ONE of the most off-putting sights in sport is to see managers shedding crocodile tears and stamping their feet in rage, pawing the ground in the technical area as they berate fourth officials when decisions go against them.
The temptation is always to tell them to grow up and to be aware of their greater responsibilities to the sport and its image, though it is worse than talking to the proverbial brick-wall.
But one group of young sports-people had genuine cause to cry – proper tears – this past sporting week, deserving the utmost sympathy.
The young women who made up the British rhythmic gymnastic team missed out on qualifying for this summer’s London Olympics by the narrowest of margins.
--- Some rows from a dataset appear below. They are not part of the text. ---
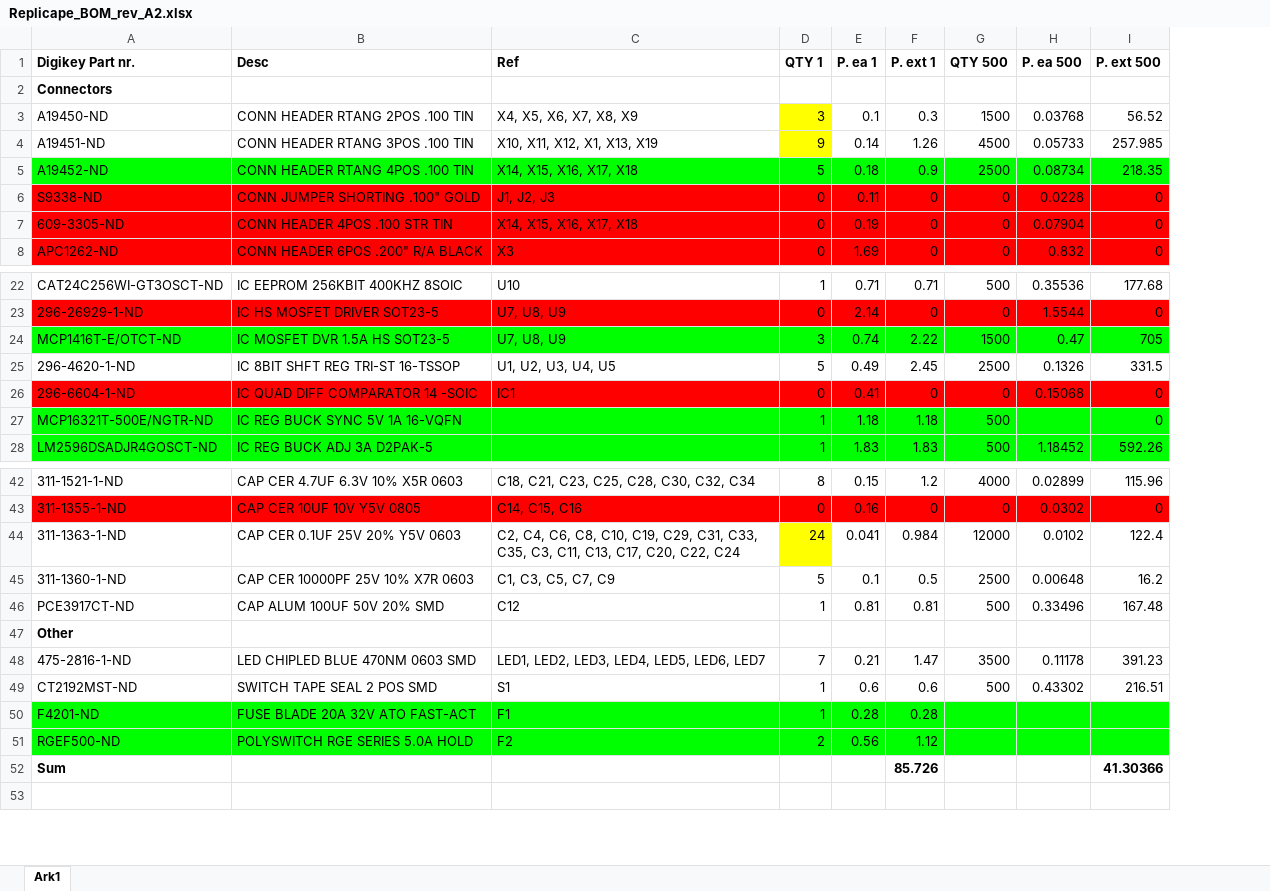
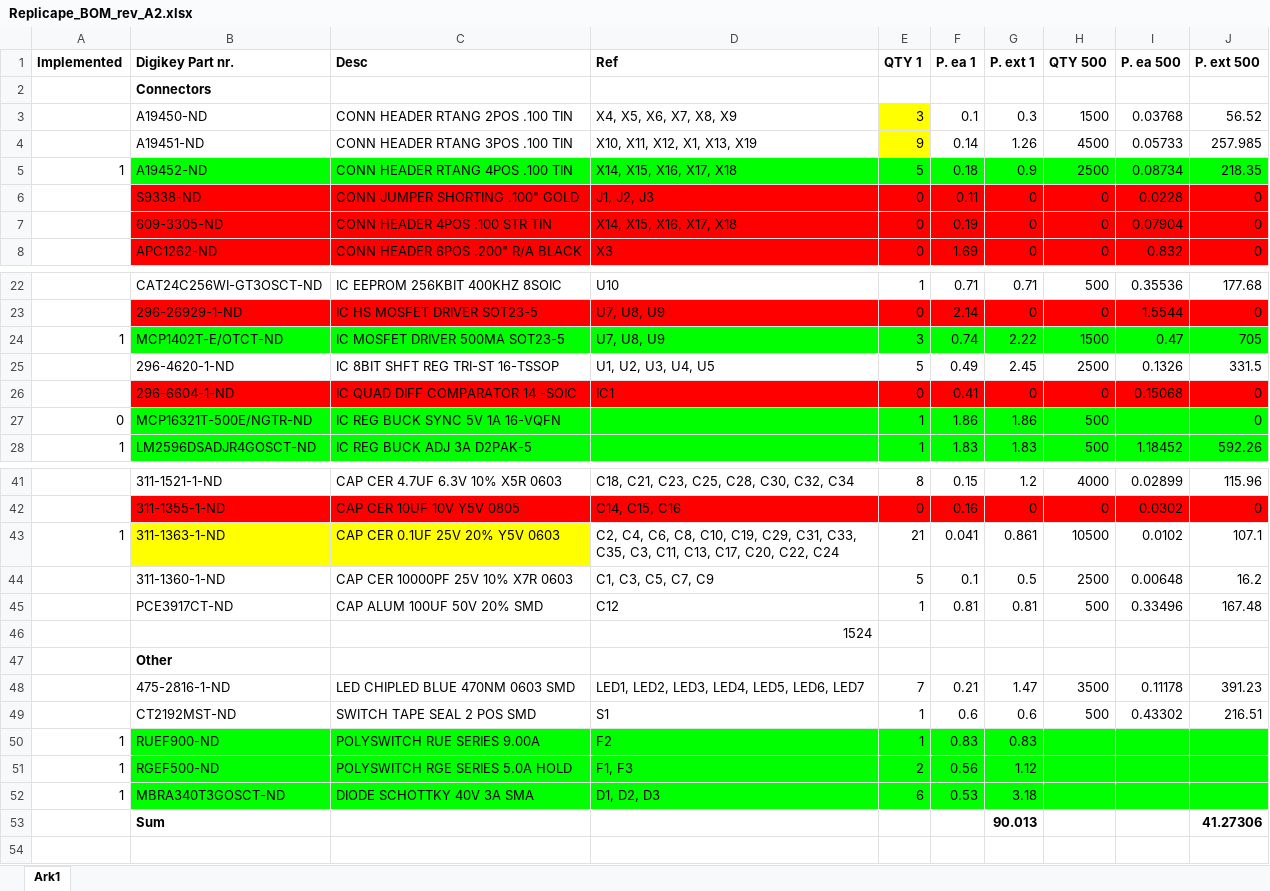
Before and after one commit to intelligent-agent/redeem, an Excel workbook: PCB_rev_A2/Replicape_BOM_rev_A2.xlsx, sheet Ark1, drawn as a sheet; only a part is shown, gaps mark what is left out; values as stored, in another font and other column widths than the file's, no borders; removed rows and columns are numbered as before the commit, all else as after; the diff covers the shown part only; the diff names each change by its address in the sheet, - before the commit and + after, or states it on an @@ line.

```diff
--- a/PCB_rev_A2/Replicape_BOM_rev_A2.xlsx (sheet Ark1)
+++ b/PCB_rev_A2/Replicape_BOM_rev_A2.xlsx (sheet Ark1)
+column A (Implemented), row 5: 1; rows 24-28: 1 |  |  | 0 | 1; row 43: 1; row 51: 1
-B24 (Digikey Part nr.): MCP1416T-E/OTCT-ND
+B24 (Digikey Part nr.): MCP1402T-E/OTCT-ND
-C24 (Desc): IC MOSFET DVR 1.5A HS SOT23-5
+C24 (Desc): IC MOSFET DRIVER 500MA SOT23-5
-F27 (P. ea 1): 1.18
+F27 (P. ea 1): 1.86
-G27 (P. ext 1): 1.18
+G27 (P. ext 1): 1.86
-B43:C43 fill: none
+B43:C43 fill: #FFFF00
-E43 (QTY 1): 24
+E43 (QTY 1): 21
-E43 fill: #FFFF00
+E43 fill: none
-G43 (P. ext 1): 0.984
+G43 (P. ext 1): 0.861
-H43 (QTY 500): 12000
+H43 (QTY 500): 10500
-J43 (P. ext 500): 122.4
+J43 (P. ext 500): 107.1
+row 46:  |  |  | 1524
-row 50: F4201-ND | FUSE BLADE 20A 32V ATO FAST-ACT | F1 | 1 | 0.28 | 0.28
+row 50: 1 | RUEF900-ND | POLYSWITCH RUE SERIES 9.00A | F2 | 1 | 0.83 | 0.83
-D51 (Ref): F2
+D51 (Ref): F1, F3
+row 52: 1 | MBRA340T3GOSCT-ND | DIODE SCHOTTKY 40V 3A SMA | D1, D2, D3 | 6 | 0.53 | 3.18
-G53 (P. ext 1): 85.726
+G53 (P. ext 1): 90.013
-J53 (P. ext 500): 41.30366
+J53 (P. ext 500): 41.27306
```
Also changed, not shown: 1 removed row and 1 edited cell elsewhere in this sheet, formulas that keep their value, PCB_rev1/Replicape_BOM_rev1.xlsx, 4 other files.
The difference between realising a lifetime dream and missing out on competing in a home Olympics by the agonising differential of 0.273 of a point.
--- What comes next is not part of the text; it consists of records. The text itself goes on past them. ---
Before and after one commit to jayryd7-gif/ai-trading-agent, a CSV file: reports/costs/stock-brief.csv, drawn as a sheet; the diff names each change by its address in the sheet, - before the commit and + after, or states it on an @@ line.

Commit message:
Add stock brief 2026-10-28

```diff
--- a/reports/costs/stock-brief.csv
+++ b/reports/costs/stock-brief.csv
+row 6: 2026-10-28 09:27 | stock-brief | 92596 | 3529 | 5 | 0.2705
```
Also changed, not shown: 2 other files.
The girls had to fund their own training and had to put their academic studies on the back-burner, their parents and supporters making financial sacrifices to ensure that they could give it 100 per cent commitment.
The fact that one of the girls’ ribbons failed to unfurl counted against them.
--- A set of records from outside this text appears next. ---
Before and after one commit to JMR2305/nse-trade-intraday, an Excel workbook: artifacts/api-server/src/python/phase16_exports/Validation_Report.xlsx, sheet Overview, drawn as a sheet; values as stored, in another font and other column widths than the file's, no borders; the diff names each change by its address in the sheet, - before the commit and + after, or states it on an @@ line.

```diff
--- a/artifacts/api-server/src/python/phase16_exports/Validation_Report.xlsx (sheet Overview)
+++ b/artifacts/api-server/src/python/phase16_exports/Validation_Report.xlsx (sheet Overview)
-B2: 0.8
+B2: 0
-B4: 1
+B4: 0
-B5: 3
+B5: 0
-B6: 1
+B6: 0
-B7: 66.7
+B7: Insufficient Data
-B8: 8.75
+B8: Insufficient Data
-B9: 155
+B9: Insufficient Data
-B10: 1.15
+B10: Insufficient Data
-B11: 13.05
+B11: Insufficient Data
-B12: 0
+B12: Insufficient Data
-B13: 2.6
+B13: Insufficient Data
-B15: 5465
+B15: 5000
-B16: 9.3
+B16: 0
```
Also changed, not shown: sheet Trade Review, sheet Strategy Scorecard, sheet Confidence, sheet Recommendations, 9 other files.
And yet they didn’t rant and rave about the injustice of it all as petty-minded managers do and point their ire in the direction of officials.
There has been an appeal by the governing body of gymnastics, but this looks to be a futile exercise and most likely there will be no reprieve from the British Olympic Association.
To see the girls in floods of tears was most touching, a picture of misery and desolation.
Compare that with the cavalier attitude of the seven footballers who snubbed a possible, once-in-a-lifetime invitation to take part in the British men’s soccer team at the Olympics.
That was only a small number out of the 191 contacted from all the home nations, but it is depressing nonetheless.
It is all too predictable – but perhaps understandable – why they have given the invitation short shrift.
If they have turned it down, they never deserved it in the first place.
What sacrifice did they go through to make their Olympic ambition come true?
None at all.
They may have had valid reasons, but the likelihood is that it was probably complete and utter indifference.
It wouldn’t be surprising if they didn’t open the letters of invitations themselves, but left it all to their agent to handle.
Maybe that is being harsh, but more fool them for missing out on something that will ever be offered to them again.
They will probably never give it a second thought – or suffer a pang of regret.
This is in marked contrast to the gymnastics girls, whose gnawing ache of loss and disappointment will never disappear.
n NOT all soccer crowds are known for their humour, but full marks to the Reading fans for being quick on the uptake in the recent match with Watford.
Reading had grabbed a late winner, leading to a mass exodus by the Hornets’ fans.
Quick as a flash, the Royals’ fans responded: ‘Is This A Fire Drill’ to the strains of La Donna e mobile.
n YOU couldn’t make it up...
Only on Saturday afternoon, Ascot racecourse did.
In a move as baffling as it was bizarre, Ascot chose a crazy way to make a point about their dress code.
Anyone who went into the premier enclosure without a jacket and tie had an orange sticker pinned on them as a reminder of how to dress ‘properly’ the next time they came to Ascot to frequent that area. I’d like to see them try that at Aintree racecourse, where the game girls who attend the Grand National meeting and have a unique variation on a theme, adopting their own ‘undress’ code.
Ascot’s actions only served to show how far behind they are in customer care and how they are out of kilter with society – that is surprising given that the Ascot chief executive is Charles Barnett, who used to work at Haydock and Aintree courses, where he was forward-thinking, as well as being popular with his staff.
This Ascot escapade is a slap in the face for the Racing For Change campaign, which has spent time, energy and money on trying to attract people to the sport.
Only 50 of the 1,000 spectators paying £28 apiece in the premier enclosure fell foul of the regulations and had the ‘badge of dishonour’ pinned on them, but Ascot decided to refund everyone, setting them back £28,000.
The loss in terms of bad publicity – and sheer stupidity – cannot easily be quantified.
Book of the week
THE jumps season is in full swing in readiness for the big Cheltenham festival in March, and there’s a timely reminder of equine heroes past in Yesterday’s Heroes* penned by Graham Buddry.
Like many who love the sport, his formative years ‘following’ the sport were spent turning the lever on the Escalado board game before turning to the real thing.
And Buddry’s memories recall the exploits of some of the jumpers who have warmed the heart over the years, including the likes of Sea Pigeon, Silver Buck, Desert Orchid, Wayward Lad, Crisp and Burrough Hill Lad, plus that remarkable old-timer Sonny Somers, who created a record by winning at the venerable age of 18.
There is also a chapter on Spanish Steps, the sort of equine hero the very mention of whose name is guaranteed to get any follower of the sport of a certain age coming over all sentimental.
Buddry provides a pleasurable gallop through the past, ending on a note of contention as he muses on which was the greatest chaser of all time.
Putting Silver Buck ahead of the likes of Arkle, Kauto Star and Golden Miller is some call, one likely to get as many supporters as the campaign for Fred Goodwin to keep his knighthood...
*Troubador Publishing, £16.95.